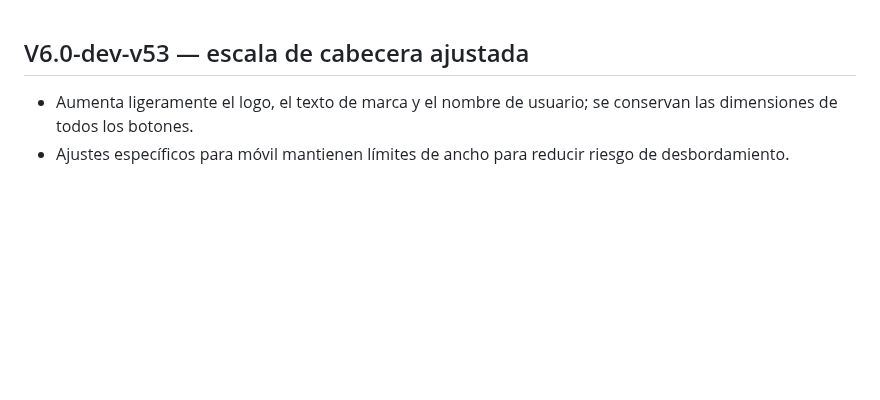
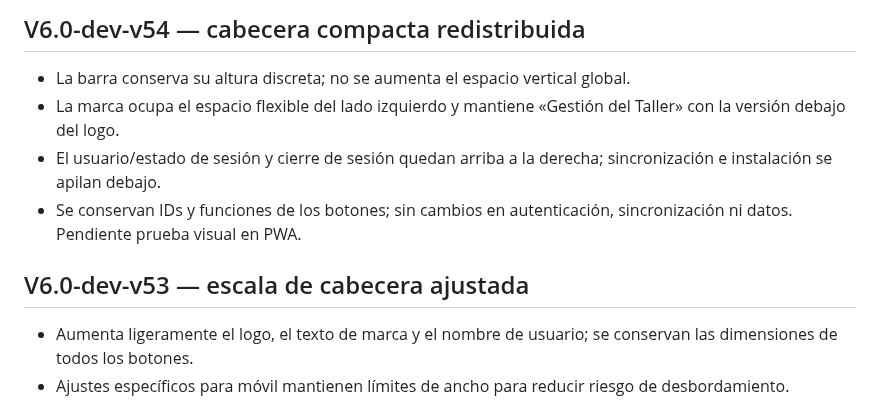
Before and after one commit to nexumapps/nexumapps.github.io, a Markdown page: nexum_taller_dev/CHANGELOG_V6_DEV.md, the part around the change. Rendered like a GitHub page; blank space fills up the shorter version.

Commit message:
V6.0-dev-v54: reorganizar cabecera compacta

```diff
--- a/nexum_taller_dev/CHANGELOG_V6_DEV.md
+++ b/nexum_taller_dev/CHANGELOG_V6_DEV.md
@@ -1,3 +1,9 @@
+## V6.0-dev-v54 — cabecera compacta redistribuida
+- La barra conserva su altura discreta; no se aumenta el espacio vertical global.
+- La marca ocupa el espacio flexible del lado izquierdo y mantiene «Gestión del Taller» con la versión debajo del logo.
+- El usuario/estado de sesión y cierre de sesión quedan arriba a la derecha; sincronización e instalación se apilan debajo.
+- Se conservan IDs y funciones de los botones; sin cambios en autenticación, sincronización ni datos. Pendiente prueba visual en PWA.
+
 ## V6.0-dev-v53 — escala de cabecera ajustada
 - Aumenta ligeramente el logo, el texto de marca y el nombre de usuario; se conservan las dimensiones de todos los botones.
 - Ajustes específicos para móvil mantienen límites de ancho para reducir riesgo de desbordamiento.
```
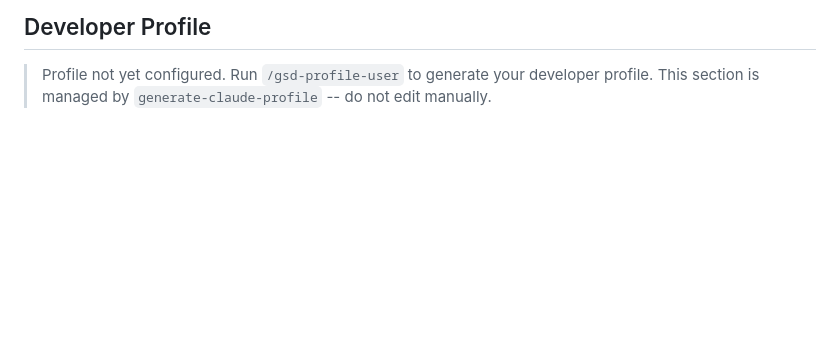
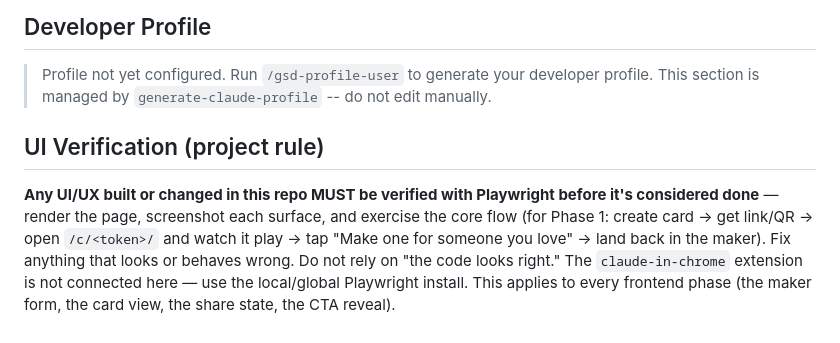
Before and after one commit to jdgiannisii-lang/bday-card, a Markdown page: .claude/CLAUDE.md, the part around the change. Drawn GitHub-style; blank space fills up the shorter version.

```diff
--- a/.claude/CLAUDE.md
+++ b/.claude/CLAUDE.md
@@ -446,3 +446,9 @@ Do not make direct repo edits outside a GSD workflow unless the user explicitly
 > Profile not yet configured. Run `/gsd-profile-user` to generate your developer profile.
 > This section is managed by `generate-claude-profile` -- do not edit manually.
 <!-- GSD:profile-end -->
+
+<!-- project-rule (manual, keep across GSD regen): UI verification -->
+
+## UI Verification (project rule)
+
+**Any UI/UX built or changed in this repo MUST be verified with Playwright before it's considered done** — render the page, screenshot each surface, and exercise the core flow (for Phase 1: create card → get link/QR → open `/c/<token>/` and watch it play → tap "Make one for someone you love" → land back in the maker). Fix anything that looks or behaves wrong. Do not rely on "the code looks right." The `claude-in-chrome` extension is not connected here — use the local/global Playwright install. This applies to every frontend phase (the maker form, the card view, the share state, the CTA reveal).
```
Also changed, not shown: 1 other file.
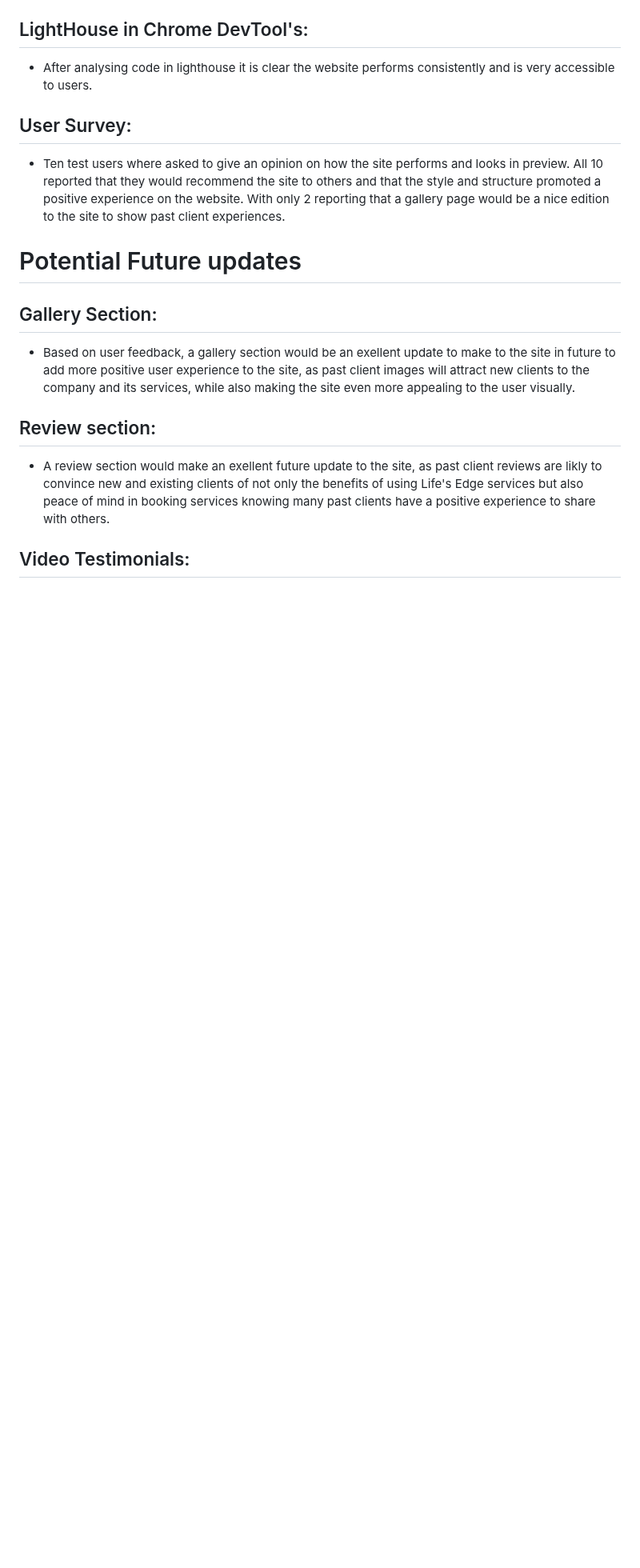
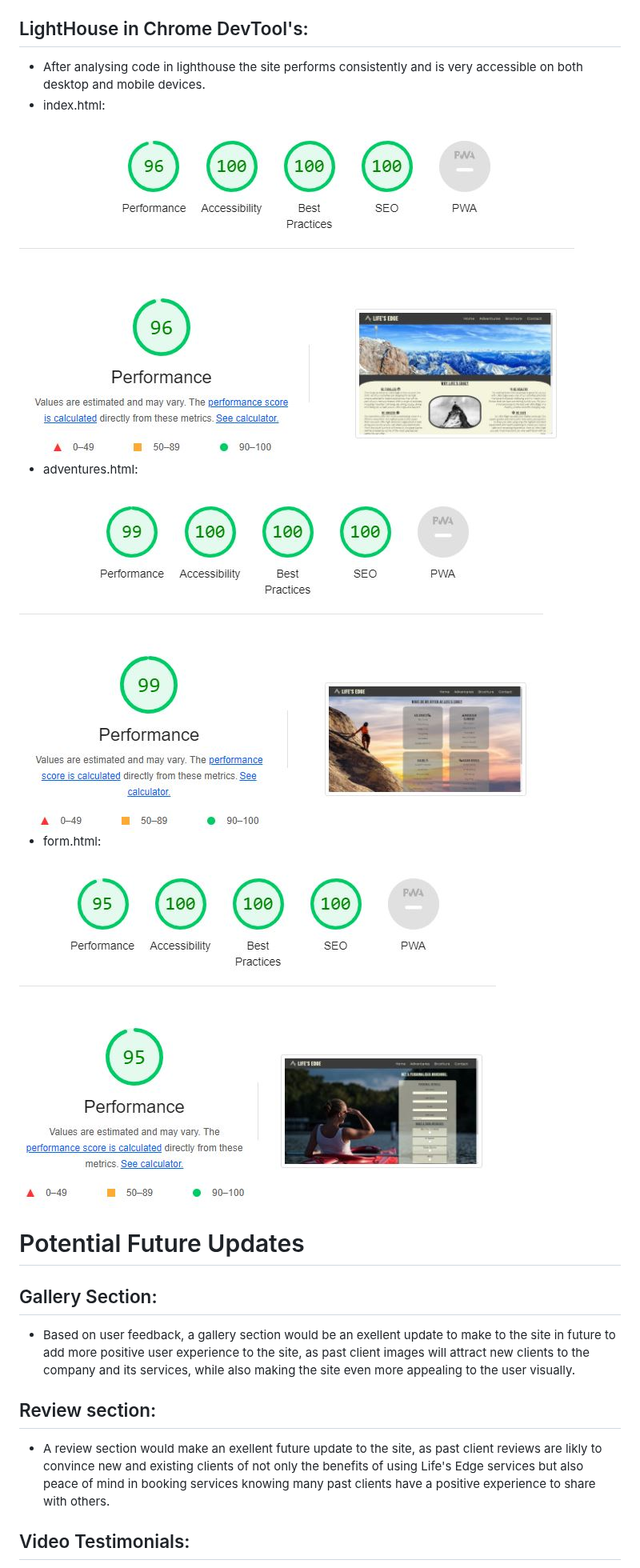
Before and after one commit to davidcoreh/Lifes-Edge-Repository, a Markdown page: README.md, the part around one of its changes. Shown at 80% size. GitHub-like rendering; blank space fills up the shorter version.

Commit message:
Add more descriptive info to README.md

```diff
--- a/README.md
+++ b/README.md
@@ -74,12 +74,18 @@
 <img src="assets/images/w3c-css.PNG" alt="Screenshot of w3c css validation">
 
 ## LightHouse in Chrome DevTool's:
-- After analysing code in lighthouse it is clear the website performs consistently and is very accessible to users.
+- After analysing code in lighthouse the site performs consistently and is very accessible on both desktop and mobile devices.
+- index.html:
+<img src="assets/images/index-lighthouse.JPG">
 
-## User Survey:
-- Ten test users where asked to give an opinion on how the site performs and looks in preview. All 10 reported that they would recommend the site to others and that the style and structure promoted a positive experience on the website. With only 2 reporting that a gallery page would be a nice edition to the site to show past client experiences.
+- adventures.html:
+<img src="assets/images/adventure-lighthouse.JPG">
 
-# Potential Future updates
+- form.html:
+<img src="assets/images/brochure-lighthouse.JPG">
+
+
+# Potential Future Updates
 ## Gallery Section:
 - Based on user feedback, a gallery section would be an exellent update to make to the site in future to add more positive user experience to the site, as past client images will attract new clients to the company and its services, while also making the site even more appealing to the user visually.
 
```
Also changed, not shown: other parts of README.md (+6 -3 lines).
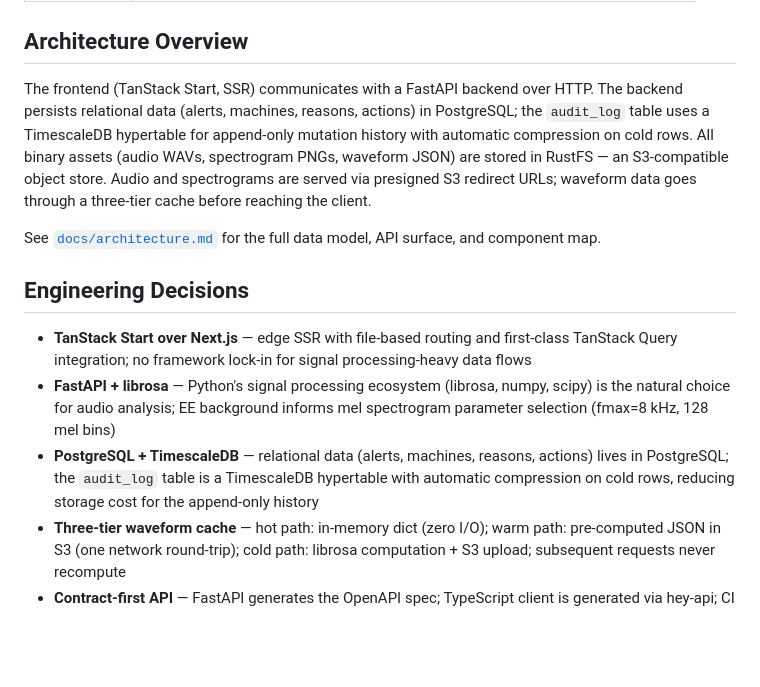
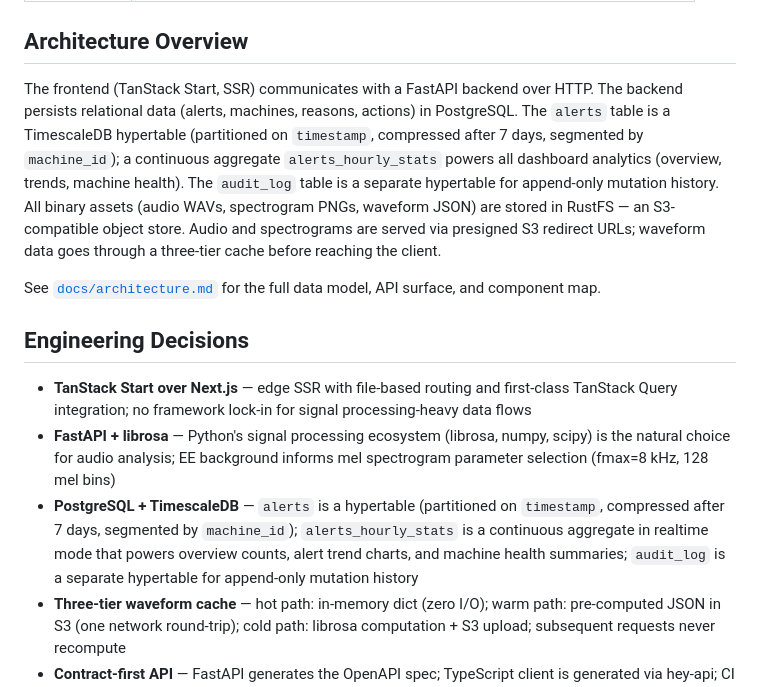
Before and after one commit to masrurimz/groundup-ai-fullstack-test-mar-2026, a Markdown page: README.md, the part around the change. GitHub-like rendering; blank space fills up the shorter version.

```diff
--- a/README.md
+++ b/README.md
@@ -44,7 +44,7 @@ A fullstack web application for monitoring industrial machine anomaly alerts. Op
 
 ## Architecture Overview
 
-The frontend (TanStack Start, SSR) communicates with a FastAPI backend over HTTP. The backend persists relational data (alerts, machines, reasons, actions) in PostgreSQL; the `audit_log` table uses a TimescaleDB hypertable for append-only mutation history with automatic compression on cold rows. All binary assets (audio WAVs, spectrogram PNGs, waveform JSON) are stored in RustFS — an S3-compatible object store. Audio and spectrograms are served via presigned S3 redirect URLs; waveform data goes through a three-tier cache before reaching the client.
+The frontend (TanStack Start, SSR) communicates with a FastAPI backend over HTTP. The backend persists relational data (alerts, machines, reasons, actions) in PostgreSQL. The `alerts` table is a TimescaleDB hypertable (partitioned on `timestamp`, compressed after 7 days, segmented by `machine_id`); a continuous aggregate `alerts_hourly_stats` powers all dashboard analytics (overview, trends, machine health). The `audit_log` table is a separate hypertable for append-only mutation history. All binary assets (audio WAVs, spectrogram PNGs, waveform JSON) are stored in RustFS — an S3-compatible object store. Audio and spectrograms are served via presigned S3 redirect URLs; waveform data goes through a three-tier cache before reaching the client.
 
 See [`docs/architecture.md`](docs/architecture.md) for the full data model, API surface, and component map.
 
@@ -52,7 +52,7 @@ See [`docs/architecture.md`](docs/architecture.md) for the full data model, API
 
 - **TanStack Start over Next.js** — edge SSR with file-based routing and first-class TanStack Query integration; no framework lock-in for signal processing-heavy data flows
 - **FastAPI + librosa** — Python's signal processing ecosystem (librosa, numpy, scipy) is the natural choice for audio analysis; EE background informs mel spectrogram parameter selection (fmax=8 kHz, 128 mel bins)
-- **PostgreSQL + TimescaleDB** — relational data (alerts, machines, reasons, actions) lives in PostgreSQL; the `audit_log` table is a TimescaleDB hypertable with automatic compression on cold rows, reducing storage cost for the append-only history
+- **PostgreSQL + TimescaleDB** — `alerts` is a hypertable (partitioned on `timestamp`, compressed after 7 days, segmented by `machine_id`); `alerts_hourly_stats` is a continuous aggregate in realtime mode that powers overview counts, alert trend charts, and machine health summaries; `audit_log` is a separate hypertable for append-only mutation history
 - **Three-tier waveform cache** — hot path: in-memory dict (zero I/O); warm path: pre-computed JSON in S3 (one network round-trip); cold path: librosa computation + S3 upload; subsequent requests never recompute
 - **Contract-first API** — FastAPI generates the OpenAPI spec; TypeScript client is generated via hey-api; CI verifies the client is in sync; no client/server drift
 - **S3/RustFS object storage** — binary assets are decoupled from the app server; audio and spectrograms are served via presigned redirect (no proxy buffering)
```
Also changed, not shown: docs/architecture.md (+37 -2 lines), docs/data-pipeline.md (+16 -0 lines).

• **TASK DESCRIPTION**: Write out all the entries precisely as given, omitting each image.

• **EXERCISE RESPONSE**:
Before and after one commit to nexumapps/nexumapps.github.io, a Markdown page: nexum_taller_dev/CHANGELOG_V6_DEV.md, the part around the change. Rendered like a GitHub page; blank space fills up the shorter version.

Commit message:
V6.0-dev-v54: reorganizar cabecera compacta

```diff
--- a/nexum_taller_dev/CHANGELOG_V6_DEV.md
+++ b/nexum_taller_dev/CHANGELOG_V6_DEV.md
@@ -1,3 +1,9 @@
+## V6.0-dev-v54 — cabecera compacta redistribuida
+- La barra conserva su altura discreta; no se aumenta el espacio vertical global.
+- La marca ocupa el espacio flexible del lado izquierdo y mantiene «Gestión del Taller» con la versión debajo del logo.
+- El usuario/estado de sesión y cierre de sesión quedan arriba a la derecha; sincronización e instalación se apilan debajo.
+- Se conservan IDs y funciones de los botones; sin cambios en autenticación, sincronización ni datos. Pendiente prueba visual en PWA.
+
 ## V6.0-dev-v53 — escala de cabecera ajustada
 - Aumenta ligeramente el logo, el texto de marca y el nombre de usuario; se conservan las dimensiones de todos los botones.
 - Ajustes específicos para móvil mantienen límites de ancho para reducir riesgo de desbordamiento.
```
Before and after one commit to jdgiannisii-lang/bday-card, a Markdown page: .claude/CLAUDE.md, the part around the change. Drawn GitHub-style; blank space fills up the shorter version.

```diff
--- a/.claude/CLAUDE.md
+++ b/.claude/CLAUDE.md
@@ -446,3 +446,9 @@ Do not make direct repo edits outside a GSD workflow unless the user explicitly
 > Profile not yet configured. Run `/gsd-profile-user` to generate your developer profile.
 > This section is managed by `generate-claude-profile` -- do not edit manually.
 <!-- GSD:profile-end -->
+
+<!-- project-rule (manual, keep across GSD regen): UI verification -->
+
+## UI Verification (project rule)
+
+**Any UI/UX built or changed in this repo MUST be verified with Playwright before it's considered done** — render the page, screenshot each surface, and exercise the core flow (for Phase 1: create card → get link/QR → open `/c/<token>/` and watch it play → tap "Make one for someone you love" → land back in the maker). Fix anything that looks or behaves wrong. Do not rely on "the code looks right." The `claude-in-chrome` extension is not connected here — use the local/global Playwright install. This applies to every frontend phase (the maker form, the card view, the share state, the CTA reveal).
```
Also changed, not shown: 1 other file.
Before and after one commit to davidcoreh/Lifes-Edge-Repository, a Markdown page: README.md, the part around one of its changes. Shown at 80% size. GitHub-like rendering; blank space fills up the shorter version.

Commit message:
Add more descriptive info to README.md

```diff
--- a/README.md
+++ b/README.md
@@ -74,12 +74,18 @@
 <img src="assets/images/w3c-css.PNG" alt="Screenshot of w3c css validation">
 
 ## LightHouse in Chrome DevTool's:
-- After analysing code in lighthouse it is clear the website performs consistently and is very accessible to users.
+- After analysing code in lighthouse the site performs consistently and is very accessible on both desktop and mobile devices.
+- index.html:
+<img src="assets/images/index-lighthouse.JPG">
 
-## User Survey:
-- Ten test users where asked to give an opinion on how the site performs and looks in preview. All 10 reported that they would recommend the site to others and that the style and structure promoted a positive experience on the website. With only 2 reporting that a gallery page would be a nice edition to the site to show past client experiences.
+- adventures.html:
+<img src="assets/images/adventure-lighthouse.JPG">
 
-# Potential Future updates
+- form.html:
+<img src="assets/images/brochure-lighthouse.JPG">
+
+
+# Potential Future Updates
 ## Gallery Section:
 - Based on user feedback, a gallery section would be an exellent update to make to the site in future to add more positive user experience to the site, as past client images will attract new clients to the company and its services, while also making the site even more appealing to the user visually.
 
```
Also changed, not shown: other parts of README.md (+6 -3 lines).
Before and after one commit to masrurimz/groundup-ai-fullstack-test-mar-2026, a Markdown page: README.md, the part around the change. GitHub-like rendering; blank space fills up the shorter version.

```diff
--- a/README.md
+++ b/README.md
@@ -44,7 +44,7 @@ A fullstack web application for monitoring industrial machine anomaly alerts. Op
 
 ## Architecture Overview
 
-The frontend (TanStack Start, SSR) communicates with a FastAPI backend over HTTP. The backend persists relational data (alerts, machines, reasons, actions) in PostgreSQL; the `audit_log` table uses a TimescaleDB hypertable for append-only mutation history with automatic compression on cold rows. All binary assets (audio WAVs, spectrogram PNGs, waveform JSON) are stored in RustFS — an S3-compatible object store. Audio and spectrograms are served via presigned S3 redirect URLs; waveform data goes through a three-tier cache before reaching the client.
+The frontend (TanStack Start, SSR) communicates with a FastAPI backend over HTTP. The backend persists relational data (alerts, machines, reasons, actions) in PostgreSQL. The `alerts` table is a TimescaleDB hypertable (partitioned on `timestamp`, compressed after 7 days, segmented by `machine_id`); a continuous aggregate `alerts_hourly_stats` powers all dashboard analytics (overview, trends, machine health). The `audit_log` table is a separate hypertable for append-only mutation history. All binary assets (audio WAVs, spectrogram PNGs, waveform JSON) are stored in RustFS — an S3-compatible object store. Audio and spectrograms are served via presigned S3 redirect URLs; waveform data goes through a three-tier cache before reaching the client.
 
 See [`docs/architecture.md`](docs/architecture.md) for the full data model, API surface, and component map.
 
@@ -52,7 +52,7 @@ See [`docs/architecture.md`](docs/architecture.md) for the full data model, API
 
 - **TanStack Start over Next.js** — edge SSR with file-based routing and first-class TanStack Query integration; no framework lock-in for signal processing-heavy data flows
 - **FastAPI + librosa** — Python's signal processing ecosystem (librosa, numpy, scipy) is the natural choice for audio analysis; EE background informs mel spectrogram parameter selection (fmax=8 kHz, 128 mel bins)
-- **PostgreSQL + TimescaleDB** — relational data (alerts, machines, reasons, actions) lives in PostgreSQL; the `audit_log` table is a TimescaleDB hypertable with automatic compression on cold rows, reducing storage cost for the append-only history
+- **PostgreSQL + TimescaleDB** — `alerts` is a hypertable (partitioned on `timestamp`, compressed after 7 days, segmented by `machine_id`); `alerts_hourly_stats` is a continuous aggregate in realtime mode that powers overview counts, alert trend charts, and machine health summaries; `audit_log` is a separate hypertable for append-only mutation history
 - **Three-tier waveform cache** — hot path: in-memory dict (zero I/O); warm path: pre-computed JSON in S3 (one network round-trip); cold path: librosa computation + S3 upload; subsequent requests never recompute
 - **Contract-first API** — FastAPI generates the OpenAPI spec; TypeScript client is generated via hey-api; CI verifies the client is in sync; no client/server drift
 - **S3/RustFS object storage** — binary assets are decoupled from the app server; audio and spectrograms are served via presigned redirect (no proxy buffering)
```
Also changed, not shown: docs/architecture.md (+37 -2 lines), docs/data-pipeline.md (+16 -0 lines).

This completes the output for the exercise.